Archive for the ‘Financial Advisor’ Category

SEC Sanctions MI Broker for Bilking Elderly Investors

June 5, 2013

The Securities and Exchange Commission has imposed a fine and a cease-and-desist order against Lewis J. Hunter for defrauding elderly clients of over $300,000.

In September 2010 and February 2011, the SEC found that Hunter recommended to two long-time elderly clients that they make a $250,000 investment in a Canadian bank. Hunter repeatedly assured the clients that the investment was guaranteed and provided the clients with Guaranteed Investment Certificates (GICs) from the bank. The GICs were purportedly issued by HSBC Bank Canada and guaranteed 15% monthly interest payments for two years.

However, Hunter fabricated the GICs and used the clients’ money to pay various personal and business expenses, the SEC says. In addition, Hunter used the clients’ own funds to make the 15% interest payments the clients expected to receive from the investment. Hunter also used the clients’ own funds to repay a personal loan the clients had made to Hunter.

In a separate instance, Hunter persuaded a third long-time elderly client to make a $54,000 investment in U.S. Bank, the SEC found. Hunter guaranteed the client that he would not lose any money.
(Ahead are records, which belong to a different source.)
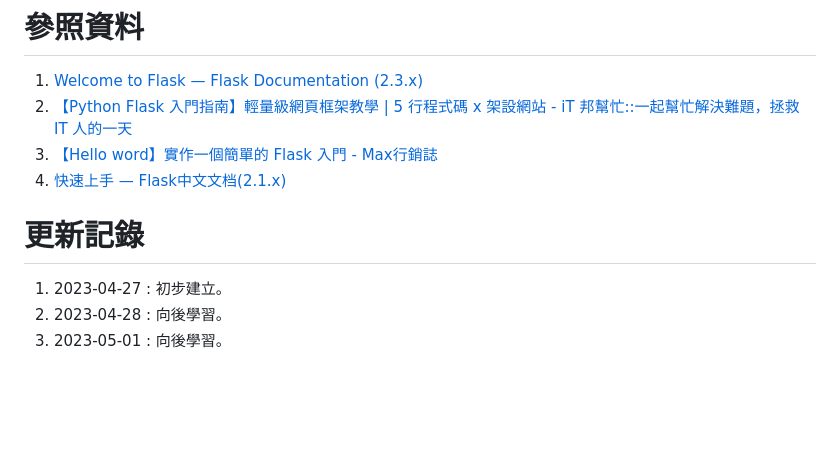
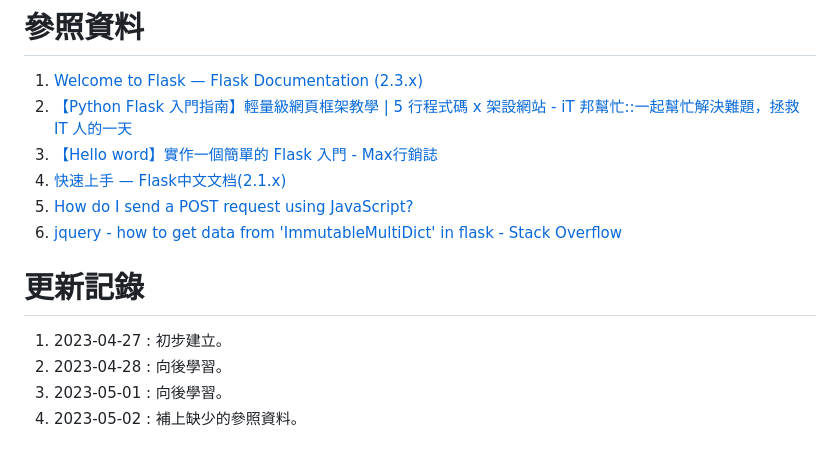
Before and after one commit to saketora95/Flask-Practice, a Markdown page: README.md, the part around the change. Drawn GitHub-style; blank space fills up the shorter version.

Commit message:
2023-05-02 : 補上缺少的參照資料。

```diff
--- a/README.md
+++ b/README.md
@@ -443,8 +443,11 @@ function postData() {
 2. [【Python Flask 入門指南】輕量級網頁框架教學 | 5 行程式碼 x 架設網站 - iT 邦幫忙::一起幫忙解決難題，拯救 IT 人的一天](https://ithelp.ithome.com.tw/articles/10258223)
 3. [【Hello word】實作一個簡單的 Flask 入門 - Max行銷誌](https://www.maxlist.xyz/2020/04/30/flask-helloworld/)
 4. [快速上手 — Flask中文文档(2.1.x)](https://dormousehole.readthedocs.io/en/latest/quickstart.html)
+5. [How do I send a POST request using JavaScript?](https://reqbin.com/code/javascript/wzp2hxwh/javascript-post-request-example)
+6. [jquery - how to get data from 'ImmutableMultiDict' in flask - Stack Overflow](https://stackoverflow.com/questions/29091070/how-to-get-data-from-immutablemultidict-in-flask)
 
 # 更新記錄
 1. 2023-04-27 : 初步建立。
 2. 2023-04-28 : 向後學習。
 3. 2023-05-01 : 向後學習。
+4. 2023-05-02 : 補上缺少的參照資料。
```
However, Hunter never invested the money and instead used the funds to repay the personal loan he had taken with the first clients and for other personal and business expenses.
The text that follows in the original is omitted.